But truly, do you want to groom them into leaders who can continue our legacy or simply “walk our talk?” There is a difference. I wouldn’t go into that, but I must say that our purpose is to build leaders, not followers! If you are committed to the growth of people, you will help them become independent free thinkers who are as committed to the organization as you are.
Therefore, building commitment is a simple fix—you guide and mentor the members to set them free; not to set them to your way of thinking. That’s being selfish!
It takes a few committed people to build a community that lasts! I often meet club leaders who like to share their club’s success stories with me. I genuinely admire their hard work and earnestness that has brought their clubs to an elite level, but my question is this: what did they do to build one of the other clubs in their area or vicinity? A community isn’t just your club; but your all your fellow Toastmasters who are as committed as you are but part of other clubs. It’s about a fraternity!
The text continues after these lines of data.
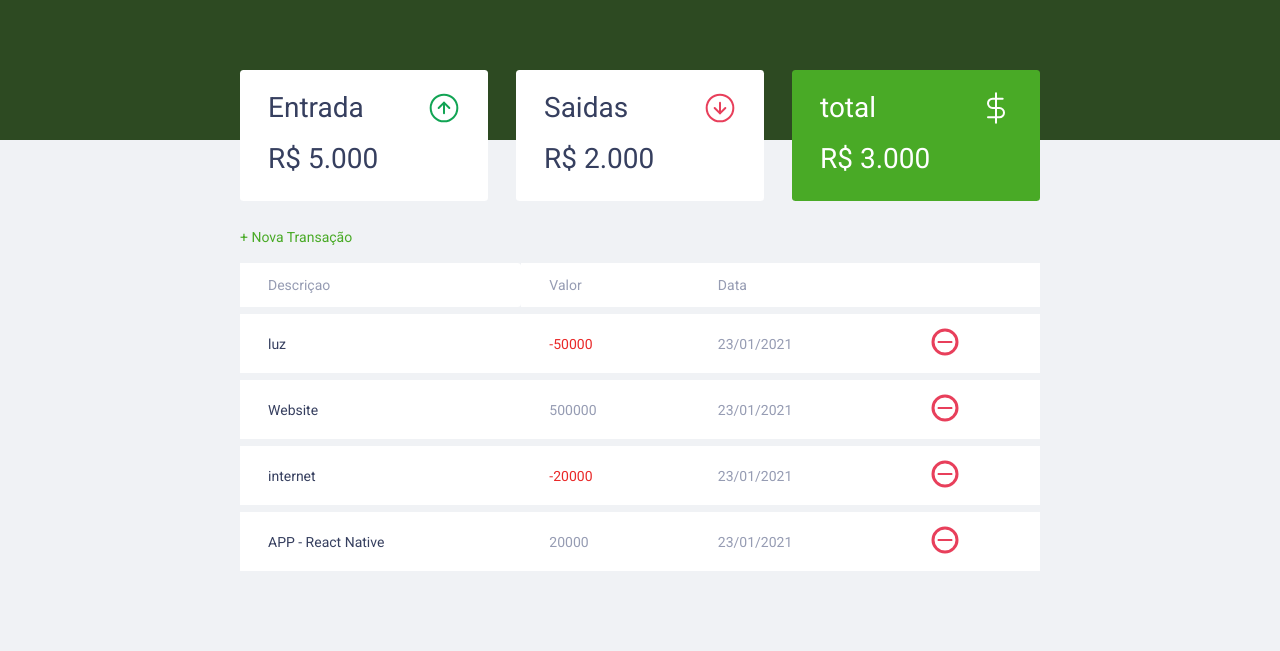
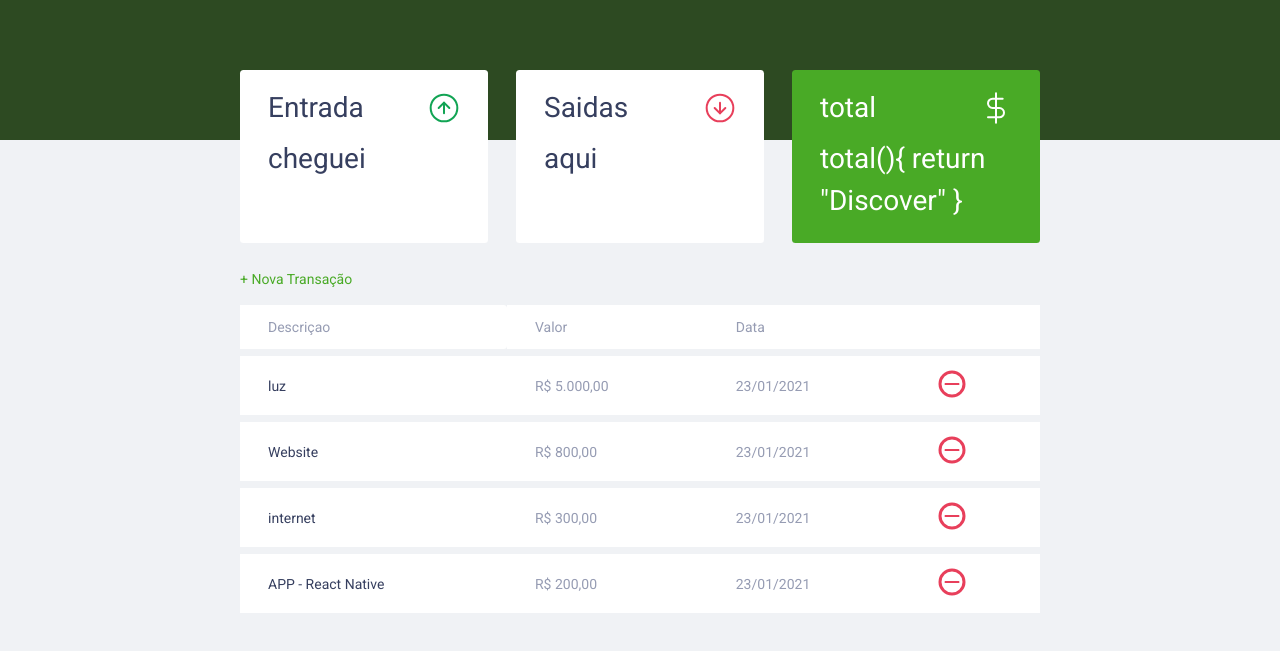
Before and after one commit to diogo-soares/DevFinan-as, a plain HTML site: page index.html in a window 1280 px wide. Shown: the part 55-706 px from the top of the page. Drawn offline with Linux system fonts and the light colour scheme; a web font is replaced by a local one.

Commit message:
Adicionan Functions em Js, Parte final do projeto

```diff
--- a/index.html
+++ b/index.html
@@ -26,7 +26,7 @@
                   <span>Entrada</span>
                    <img src="./assets/income.svg" alt="Imagem de entrada">
                 </h3>
-                <p>R$ 5.000</p>
+                <p id="incomeDisplay">R$ 5.000</p>
 
             </div>
 
@@ -35,7 +35,7 @@
                     <span>Saidas</span>
                      <img src="./assets/expense.svg" alt="Imagem de saidas">
                   </h3>
-                  <p>R$ 2.000</p>
+                  <p id="expenseDisplay">R$ 2.000</p>
              </div>
 
              <div class="card total">
@@ -43,7 +43,7 @@
                     <span>total</span>
                      <img src="./assets/total.svg" alt="Imagem de total">
                   </h3>
-                  <p>R$ 3.000</p>
+                  <p id="totalDisplay">R$ 3.000</p>
              </div>
         </section>
 
--- a/scripts.js
+++ b/scripts.js
@@ -23,19 +23,19 @@ const transactions = [
     {
        id: 1,
        description: 'luz',
-       amount: -50000,
+       amount: 500000,
        date: '23/01/2021',
     },
    {
     id: 2,
     description: 'Website',
-    amount: 500000,
+    amount: 80000,
     date: '23/01/2021',
 },
     {
        id: 3,
        description: 'internet',
-       amount: -20000,
+       amount: 30000,
        date: '23/01/2021',
 },
     {
@@ -52,13 +52,15 @@ const transactions = [
 const transaction = {
     incomes(){
         // somar as entradas
+        return "cheguei"
 
     },
     expense(){
         //somar as saidas
+        return "aqui"
     },
-    totral(){
-        // entradas - saidas
+    total(){
+        return "Discover"
     }
 }
 
@@ -83,16 +85,28 @@ const DOM = {
 
         const html = `
         <td class="description">${transaction.description}</td>
-        <td class="${CSSclass}">${transaction.amount}</td>
+        <td class="${CSSclass}">${amount}</td>
         <td class="date">${transaction.date}</td>
         <td>
             <img src="./assets/minus.svg" alt="Remover transação">
         </td>
 
         `
-
      return html
 
+     },
+
+     updateBalance(){
+    document
+       .getElementById('incomeDisplay')
+       .innerHTML = transaction.incomes()
+    document
+       .getElementById('expenseDisplay')
+       .innerHTML = transaction.expense()
+
+    document
+       .getElementById('totalDisplay')
+       .innerHTML = transaction.total
 
      }
 
@@ -102,11 +116,27 @@ const Utils = {
 
     formatCurrency(value){
        const signal = Number(value) < 0 ? "-" : ""
+
+       value = String(value).replace(/\D/g, "Discover")
+
+       value = Number(value) / 100
+
+       value = value.toLocaleString("pt-BR", {
+           style: "currency",
+           currency: "BRL"
+
+       })
+
+       return signal + value
     }
 
+}
 
-}
+
+
 
 transactions.forEach(function(transaction) {
     DOM.addTransaction(transaction)
 })
+
+DOM.updateBalance()
```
Building a community is perhaps one of the best experiences of high-performing leaders. It teaches them to be selfless and think about a cause that is larger than themselves. And all you need to do is, ask. Ask people if they need help. Ask if you can come over to some club and play a role. Ask other clubs about their challenges and how you can offer assistance. And don’t just listen, act. That’s how you build a community.
Essence of Service Leadership
These three aspects—stewardship, commitment to the growth of your people, and building community—form the essence of Service Leadership. There’s a reason for its existence. It can be applied to any type of organization—big or small; for profit or non-profit. It works because it focuses on the most basic form of transaction that’s known to humans—communication!
Communication is easy; particularly for Toastmasters, and it’s about time that we start making the best use of it. Reach out—build trust, leaders, and a community that lasts our lifetime!
(This short post was originally written and published for Orations 2015, a semi-annual District Conference for one of Toastmasters International’s district in India. Republished because I still so deeply believe in the message.)